Decoste said she watched Julien cry about missing his friend at graduation rather than celebrating his achievement of finishing high school. He's headed to Valencia College in Orlando. The mother also fielded questions from her youngest daughter, incoming senior Jada, about whether it would be safe to go back to school.

"Children aren't supposed to be worried about, are they going to come home, or is there going to be another shooting?" Decoste said during a media availability at the Coral Springs office of a gynecology practice owned by her aunt. "They need to be worried about academics, and that’s it.

"This is why I got off the sideline," she said.

READ MORE: Parents Of Stoneman Douglas Victims Announce Run For Broward County School Board

Decoste argued she is the best candidate for the position because of her experience in local government. She is assistant director for the city of Miramar and oversees athletics, child care, and camps. She previously worked as director of human resources for the city of Delray Beach.

She said she'll work to enhance school safety and improve mental health resources available to students.

She opposes teachers carrying guns, which is possible under a new state law passed since the shooting, and believes only law enforcement officers should be tasked with protecting campuses. The school board recently voted to hire armed security guards who are not members of local police forces, arguing it was the only way to comply with the law’s requirement that a cop or armed "guardian" be posted on every school campus by the start of next school year.

She and her daughter Jada both said they would oppose adding metal detectors or pursuing other policies that they argued would make schools feel like prisons.

"I want to go in and see the school I saw in ninth grade, in 10th grade," incoming senior Jada Decoste said.

Tenille Decoste said she would also use the position to advocate for stricter gun control measures.

She said she has the endorsement of Abby Freedman, the school board member who currently holds the seat but has announced she is not running for re-election. Freedman did not immediately return requests for comment. But as Decoste was preparing to begin the press conference, she called Freedman and put her on speakerphone, and Freedman confirmed she is supporting Decoste.

Asked for a response to Decoste's candidacy, a consultant who is working for Alhadeff’s campaign stressed she is focusing on getting her message out to the voters of district 4.

"Everyone has the right to run," Sean Phillipi, the consultant, said.

A third candidate, Michael Kottler, has also qualified for the race. He hasn’t raised any money yet. Alhadeff has brought in more than $75,000 in monetary and in-kind donations, compared to Decoste's about $2,500. The non-partisan race will appear on local ballots on Aug. 28, with a run-off, if necessary, on Nov. 6.

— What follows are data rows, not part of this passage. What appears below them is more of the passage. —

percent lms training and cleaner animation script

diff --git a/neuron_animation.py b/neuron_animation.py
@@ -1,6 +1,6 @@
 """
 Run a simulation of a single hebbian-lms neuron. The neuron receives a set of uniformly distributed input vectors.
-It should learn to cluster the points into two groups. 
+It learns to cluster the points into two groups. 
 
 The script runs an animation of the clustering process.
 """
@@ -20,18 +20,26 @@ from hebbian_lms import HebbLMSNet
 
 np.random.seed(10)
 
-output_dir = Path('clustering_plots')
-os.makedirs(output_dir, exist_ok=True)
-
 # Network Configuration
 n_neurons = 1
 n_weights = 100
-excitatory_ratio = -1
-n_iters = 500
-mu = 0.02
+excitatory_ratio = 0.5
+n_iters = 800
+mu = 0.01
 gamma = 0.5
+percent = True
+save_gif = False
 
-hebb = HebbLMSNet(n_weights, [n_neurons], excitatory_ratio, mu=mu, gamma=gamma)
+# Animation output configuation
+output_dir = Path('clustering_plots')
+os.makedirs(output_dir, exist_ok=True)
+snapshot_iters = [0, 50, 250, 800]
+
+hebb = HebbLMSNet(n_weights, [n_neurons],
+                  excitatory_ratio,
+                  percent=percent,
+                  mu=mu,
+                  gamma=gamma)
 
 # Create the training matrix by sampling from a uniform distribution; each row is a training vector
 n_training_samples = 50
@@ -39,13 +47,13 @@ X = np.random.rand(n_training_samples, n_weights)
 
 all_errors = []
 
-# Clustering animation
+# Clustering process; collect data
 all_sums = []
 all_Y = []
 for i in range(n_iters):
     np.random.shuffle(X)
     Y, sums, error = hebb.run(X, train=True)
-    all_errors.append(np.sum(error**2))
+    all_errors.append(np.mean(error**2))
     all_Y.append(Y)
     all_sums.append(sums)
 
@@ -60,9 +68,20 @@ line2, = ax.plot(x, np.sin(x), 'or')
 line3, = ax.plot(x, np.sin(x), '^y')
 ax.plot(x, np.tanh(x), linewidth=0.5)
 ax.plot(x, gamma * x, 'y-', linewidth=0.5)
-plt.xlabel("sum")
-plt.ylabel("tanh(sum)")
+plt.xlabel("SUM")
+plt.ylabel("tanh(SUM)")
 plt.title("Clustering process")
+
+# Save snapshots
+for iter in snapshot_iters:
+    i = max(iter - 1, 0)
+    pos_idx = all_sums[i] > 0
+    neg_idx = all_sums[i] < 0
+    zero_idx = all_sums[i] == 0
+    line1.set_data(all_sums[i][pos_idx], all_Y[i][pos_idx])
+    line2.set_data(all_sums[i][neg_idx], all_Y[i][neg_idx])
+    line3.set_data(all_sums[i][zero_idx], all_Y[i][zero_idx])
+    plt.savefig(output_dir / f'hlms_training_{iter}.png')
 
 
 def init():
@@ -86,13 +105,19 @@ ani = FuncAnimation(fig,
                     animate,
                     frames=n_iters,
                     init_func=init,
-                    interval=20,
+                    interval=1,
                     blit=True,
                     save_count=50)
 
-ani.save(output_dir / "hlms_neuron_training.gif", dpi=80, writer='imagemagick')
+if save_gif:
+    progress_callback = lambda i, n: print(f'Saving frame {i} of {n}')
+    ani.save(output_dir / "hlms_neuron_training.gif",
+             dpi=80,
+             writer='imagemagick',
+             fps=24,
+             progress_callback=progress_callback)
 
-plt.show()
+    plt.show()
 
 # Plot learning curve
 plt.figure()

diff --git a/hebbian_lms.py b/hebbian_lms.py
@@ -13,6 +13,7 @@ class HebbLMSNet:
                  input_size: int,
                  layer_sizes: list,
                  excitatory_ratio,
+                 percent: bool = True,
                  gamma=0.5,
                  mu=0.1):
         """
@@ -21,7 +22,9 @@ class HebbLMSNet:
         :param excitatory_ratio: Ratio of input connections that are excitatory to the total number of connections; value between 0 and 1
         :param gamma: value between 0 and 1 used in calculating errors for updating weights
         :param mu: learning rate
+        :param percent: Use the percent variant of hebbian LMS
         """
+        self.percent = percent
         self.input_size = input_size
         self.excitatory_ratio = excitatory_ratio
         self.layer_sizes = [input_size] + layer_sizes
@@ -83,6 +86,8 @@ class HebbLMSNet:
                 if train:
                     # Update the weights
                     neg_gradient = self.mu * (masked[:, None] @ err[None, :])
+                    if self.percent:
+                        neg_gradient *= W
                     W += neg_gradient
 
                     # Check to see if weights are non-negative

District 4 includes Parkland, Coral Springs, Tamarac and part of North Lauderdale.

Decoste’s daughter Jada said she would feel safer at school if her mother were on the school board, because she would know that someone she trusts is looking out for students’ best interest.

"She’s a very strong person, and if she wants change, she can make it happen," Jada Decoste said.

CORRECTION: The original version of this article incorrectly stated that the Broward school board election is on Nov. 6. It is on Aug. 28, with a runoff, if necessary, on Nov. 6.